##### TASK DATA
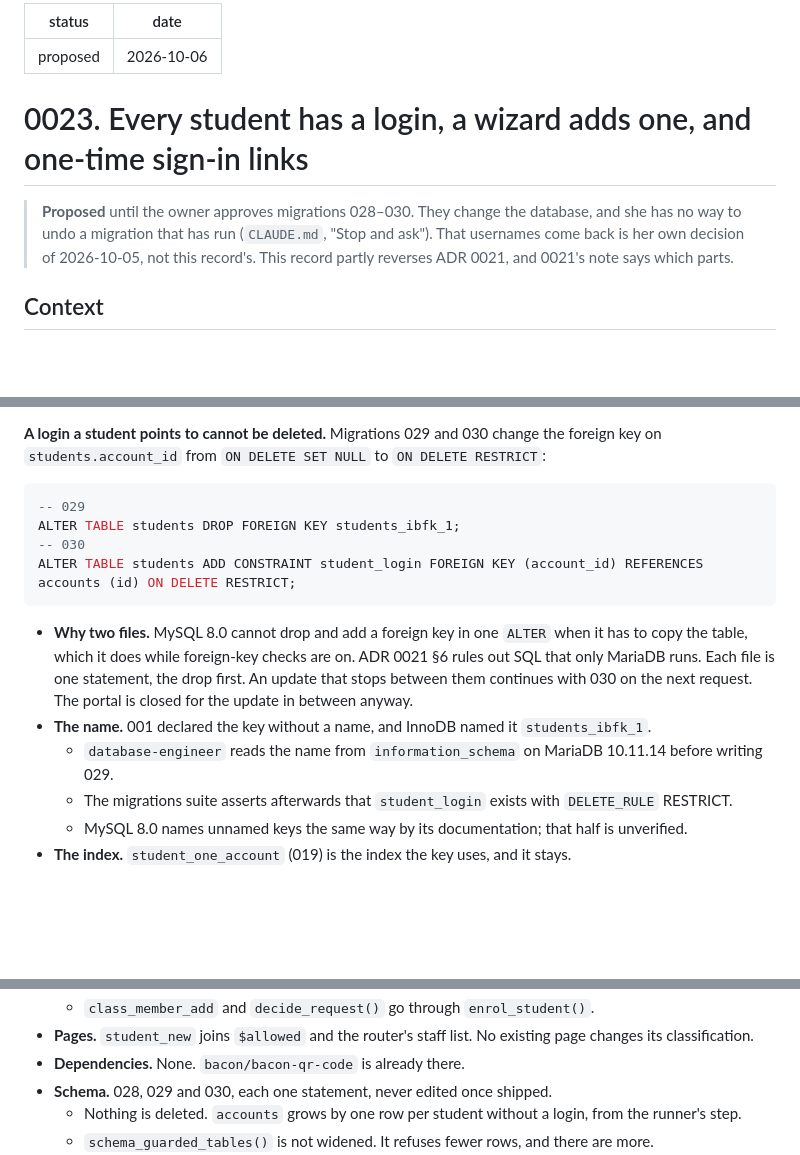
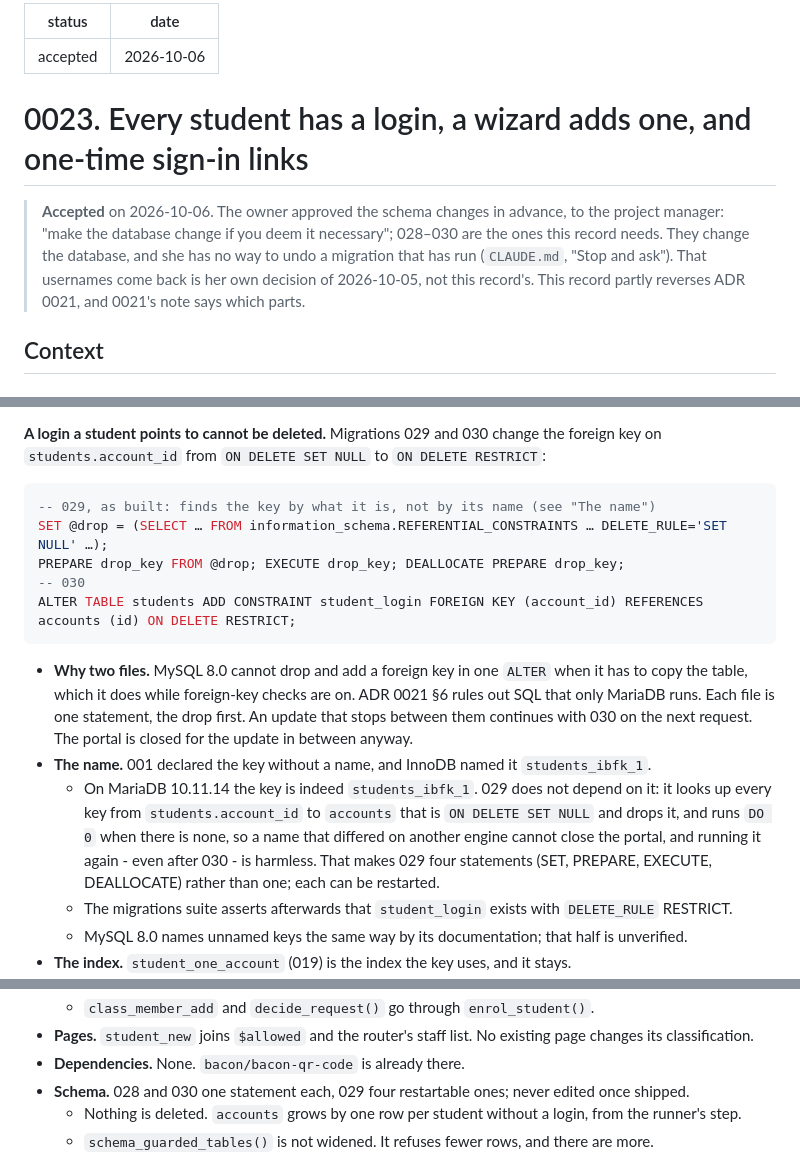
Before and after one commit to mangoman16/crmb, a Markdown page: docs/decisions/0023-every-student-has-a-login-a-wizard-adds-one-and-one-time-sign-in-links.md, 3 parts joined by grey strips. Rendered like a GitHub page; blank space fills up the shorter version.

Commit message:
The accounts and course-removal decisions are accepted, with the owner's approval of their migrations
The owner approved the database changes in advance ("make the database
change if you deem it necessary"); migrations 028-031 are the ones ADR 0023
and ADR 0024 need, so both records are accepted. ADR 0023 also describes 029
as built: it drops the old foreign key by what it is rather than by its
name, so a name that differs on another engine cannot close the portal, and
it can run again harmlessly.

Co-Authored-By: Claude Opus 5.5 <noreply@anthropic.com>
Claude-Session: https://claude.ai/code/session_01ABgP238Pu9rzcsozeQGAKQ

````diff
--- a/docs/decisions/0023-every-student-has-a-login-a-wizard-adds-one-and-one-time-sign-in-links.md
+++ b/docs/decisions/0023-every-student-has-a-login-a-wizard-adds-one-and-one-time-sign-in-links.md
@@ -1,12 +1,13 @@
 ---
-status: proposed
+status: accepted
 date: 2026-10-06
 ---
 
 # 0023. Every student has a login, a wizard adds one, and one-time sign-in links
 
-> **Proposed** until the owner approves migrations 028–030. They change the database, and she has no
-> way to undo a migration that has run (`CLAUDE.md`, "Stop and ask"). That usernames come back is her
+> **Accepted** on 2026-10-06. The owner approved the schema changes in advance, to the project manager:
+> "make the database change if you deem it necessary"; 028–030 are the ones this record needs. They
+> change the database, and she has no way to undo a migration that has run (`CLAUDE.md`, "Stop and ask"). That usernames come back is her
 > own decision of 2026-10-05, not this record's. This record partly reverses ADR 0021, and 0021's note
 > says which parts.
 
@@ -234,8 +235,9 @@ spell today.
 `students.account_id` from `ON DELETE SET NULL` to `ON DELETE RESTRICT`:
 
 ```sql
--- 029
-ALTER TABLE students DROP FOREIGN KEY students_ibfk_1;
+-- 029, as built: finds the key by what it is, not by its name (see "The name")
+SET @drop = (SELECT … FROM information_schema.REFERENTIAL_CONSTRAINTS … DELETE_RULE='SET NULL' …);
+PREPARE drop_key FROM @drop; EXECUTE drop_key; DEALLOCATE PREPARE drop_key;
 -- 030
 ALTER TABLE students ADD CONSTRAINT student_login FOREIGN KEY (account_id) REFERENCES accounts (id) ON DELETE RESTRICT;
 ```
@@ -245,8 +247,11 @@ ALTER TABLE students ADD CONSTRAINT student_login FOREIGN KEY (account_id) REFER
   MariaDB runs. Each file is one statement, the drop first. An update that stops between them
   continues with 030 on the next request. The portal is closed for the update in between anyway.
 - **The name.** 001 declared the key without a name, and InnoDB named it `students_ibfk_1`.
-  - `database-engineer` reads the name from `information_schema` on MariaDB 10.11.14 before writing
-    029.
+  - On MariaDB 10.11.14 the key is indeed `students_ibfk_1`. 029 does not depend on it: it looks up
+    every key from `students.account_id` to `accounts` that is `ON DELETE SET NULL` and drops it, and
+    runs `DO 0` when there is none, so a name that differed on another engine cannot close the portal,
+    and running it again - even after 030 - is harmless. That makes 029 four statements (SET, PREPARE,
+    EXECUTE, DEALLOCATE) rather than one; each can be restarted.
   - The migrations suite asserts afterwards that `student_login` exists with `DELETE_RULE` RESTRICT.
   - MySQL 8.0 names unnamed keys the same way by its documentation; that half is unverified.
 - **The index.** `student_one_account` (019) is the index the key uses, and it stays.
@@ -681,7 +686,7 @@ Every call that crosses the load order is made at request time, never while file
 - **Pages.** `student_new` joins `$allowed` and the router's staff list. No existing page changes its
   classification.
 - **Dependencies.** None. `bacon/bacon-qr-code` is already there.
-- **Schema.** 028, 029 and 030, each one statement, never edited once shipped.
+- **Schema.** 028 and 030 one statement each, 029 four restartable ones; never edited once shipped.
   - Nothing is deleted. `accounts` grows by one row per student without a login, from the runner's
     step.
   - `schema_guarded_tables()` is not widened. It refuses fewer rows, and there are more.
````
Also changed, not shown: docs/decisions/0024-a-child-removed-from-a-course-can-be-put-back.md (+5 -4 lines).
##########
WORK REQUIRED: Please set down every line of the data above precisely, dropping the images.

TASK ANSWER:
Before and after one commit to mangoman16/crmb, a Markdown page: docs/decisions/0023-every-student-has-a-login-a-wizard-adds-one-and-one-time-sign-in-links.md, 3 parts joined by grey strips. Rendered like a GitHub page; blank space fills up the shorter version.

Commit message:
The accounts and course-removal decisions are accepted, with the owner's approval of their migrations
The owner approved the database changes in advance ("make the database
change if you deem it necessary"); migrations 028-031 are the ones ADR 0023
and ADR 0024 need, so both records are accepted. ADR 0023 also describes 029
as built: it drops the old foreign key by what it is rather than by its
name, so a name that differs on another engine cannot close the portal, and
it can run again harmlessly.

Co-Authored-By: Claude Opus 5.5 <noreply@anthropic.com>
Claude-Session: https://claude.ai/code/session_01ABgP238Pu9rzcsozeQGAKQ

````diff
--- a/docs/decisions/0023-every-student-has-a-login-a-wizard-adds-one-and-one-time-sign-in-links.md
+++ b/docs/decisions/0023-every-student-has-a-login-a-wizard-adds-one-and-one-time-sign-in-links.md
@@ -1,12 +1,13 @@
 ---
-status: proposed
+status: accepted
 date: 2026-10-06
 ---
 
 # 0023. Every student has a login, a wizard adds one, and one-time sign-in links
 
-> **Proposed** until the owner approves migrations 028–030. They change the database, and she has no
-> way to undo a migration that has run (`CLAUDE.md`, "Stop and ask"). That usernames come back is her
+> **Accepted** on 2026-10-06. The owner approved the schema changes in advance, to the project manager:
+> "make the database change if you deem it necessary"; 028–030 are the ones this record needs. They
+> change the database, and she has no way to undo a migration that has run (`CLAUDE.md`, "Stop and ask"). That usernames come back is her
 > own decision of 2026-10-05, not this record's. This record partly reverses ADR 0021, and 0021's note
 > says which parts.
 
@@ -234,8 +235,9 @@ spell today.
 `students.account_id` from `ON DELETE SET NULL` to `ON DELETE RESTRICT`:
 
 ```sql
--- 029
-ALTER TABLE students DROP FOREIGN KEY students_ibfk_1;
+-- 029, as built: finds the key by what it is, not by its name (see "The name")
+SET @drop = (SELECT … FROM information_schema.REFERENTIAL_CONSTRAINTS … DELETE_RULE='SET NULL' …);
+PREPARE drop_key FROM @drop; EXECUTE drop_key; DEALLOCATE PREPARE drop_key;
 -- 030
 ALTER TABLE students ADD CONSTRAINT student_login FOREIGN KEY (account_id) REFERENCES accounts (id) ON DELETE RESTRICT;
 ```
@@ -245,8 +247,11 @@ ALTER TABLE students ADD CONSTRAINT student_login FOREIGN KEY (account_id) REFER
   MariaDB runs. Each file is one statement, the drop first. An update that stops between them
   continues with 030 on the next request. The portal is closed for the update in between anyway.
 - **The name.** 001 declared the key without a name, and InnoDB named it `students_ibfk_1`.
-  - `database-engineer` reads the name from `information_schema` on MariaDB 10.11.14 before writing
-    029.
+  - On MariaDB 10.11.14 the key is indeed `students_ibfk_1`. 029 does not depend on it: it looks up
+    every key from `students.account_id` to `accounts` that is `ON DELETE SET NULL` and drops it, and
+    runs `DO 0` when there is none, so a name that differed on another engine cannot close the portal,
+    and running it again - even after 030 - is harmless. That makes 029 four statements (SET, PREPARE,
+    EXECUTE, DEALLOCATE) rather than one; each can be restarted.
   - The migrations suite asserts afterwards that `student_login` exists with `DELETE_RULE` RESTRICT.
   - MySQL 8.0 names unnamed keys the same way by its documentation; that half is unverified.
 - **The index.** `student_one_account` (019) is the index the key uses, and it stays.
@@ -681,7 +686,7 @@ Every call that crosses the load order is made at request time, never while file
 - **Pages.** `student_new` joins `$allowed` and the router's staff list. No existing page changes its
   classification.
 - **Dependencies.** None. `bacon/bacon-qr-code` is already there.
-- **Schema.** 028, 029 and 030, each one statement, never edited once shipped.
+- **Schema.** 028 and 030 one statement each, 029 four restartable ones; never edited once shipped.
   - Nothing is deleted. `accounts` grows by one row per student without a login, from the runner's
     step.
   - `schema_guarded_tables()` is not widened. It refuses fewer rows, and there are more.
````
Also changed, not shown: docs/decisions/0024-a-child-removed-from-a-course-can-be-put-back.md (+5 -4 lines).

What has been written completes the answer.